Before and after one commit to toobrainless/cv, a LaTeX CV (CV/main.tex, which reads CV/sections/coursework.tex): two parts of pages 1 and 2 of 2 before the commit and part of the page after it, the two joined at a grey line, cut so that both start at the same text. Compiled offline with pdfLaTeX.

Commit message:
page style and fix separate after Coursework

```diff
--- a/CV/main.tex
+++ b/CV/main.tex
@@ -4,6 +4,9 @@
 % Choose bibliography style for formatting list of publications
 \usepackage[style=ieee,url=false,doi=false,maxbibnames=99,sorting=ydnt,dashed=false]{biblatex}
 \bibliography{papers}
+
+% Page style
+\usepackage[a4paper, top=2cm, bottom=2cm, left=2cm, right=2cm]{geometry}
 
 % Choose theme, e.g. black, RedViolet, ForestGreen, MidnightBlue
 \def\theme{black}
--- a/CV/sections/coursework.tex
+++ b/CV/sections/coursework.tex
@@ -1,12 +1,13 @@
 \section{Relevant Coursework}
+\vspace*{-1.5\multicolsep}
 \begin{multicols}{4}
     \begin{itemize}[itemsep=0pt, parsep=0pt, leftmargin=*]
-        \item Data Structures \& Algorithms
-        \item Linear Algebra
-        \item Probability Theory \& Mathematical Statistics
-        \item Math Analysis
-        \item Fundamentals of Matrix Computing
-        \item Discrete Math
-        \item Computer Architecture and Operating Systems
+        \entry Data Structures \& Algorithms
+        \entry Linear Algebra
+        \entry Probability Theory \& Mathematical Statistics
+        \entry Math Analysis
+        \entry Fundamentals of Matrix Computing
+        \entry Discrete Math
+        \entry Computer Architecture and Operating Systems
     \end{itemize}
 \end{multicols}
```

* * *

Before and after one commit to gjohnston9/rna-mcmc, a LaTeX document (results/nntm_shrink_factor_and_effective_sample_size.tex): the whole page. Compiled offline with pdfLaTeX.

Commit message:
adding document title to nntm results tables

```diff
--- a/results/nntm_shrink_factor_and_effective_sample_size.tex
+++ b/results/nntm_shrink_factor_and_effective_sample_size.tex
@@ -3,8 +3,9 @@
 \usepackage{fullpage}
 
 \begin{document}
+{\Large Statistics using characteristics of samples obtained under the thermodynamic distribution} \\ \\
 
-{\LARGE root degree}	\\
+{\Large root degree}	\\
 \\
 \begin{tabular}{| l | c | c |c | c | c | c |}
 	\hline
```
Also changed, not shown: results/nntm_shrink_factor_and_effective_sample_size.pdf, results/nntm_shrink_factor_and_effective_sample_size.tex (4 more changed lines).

## EXERCISE BRIEF
Gather each line of the records holding the string "entry".

## TASK ANSWER
+        \entry Data Structures \& Algorithms
+        \entry Linear Algebra
+        \entry Probability Theory \& Mathematical Statistics
+        \entry Math Analysis
+        \entry Fundamentals of Matrix Computing
+        \entry Discrete Math
+        \entry Computer Architecture and Operating Systems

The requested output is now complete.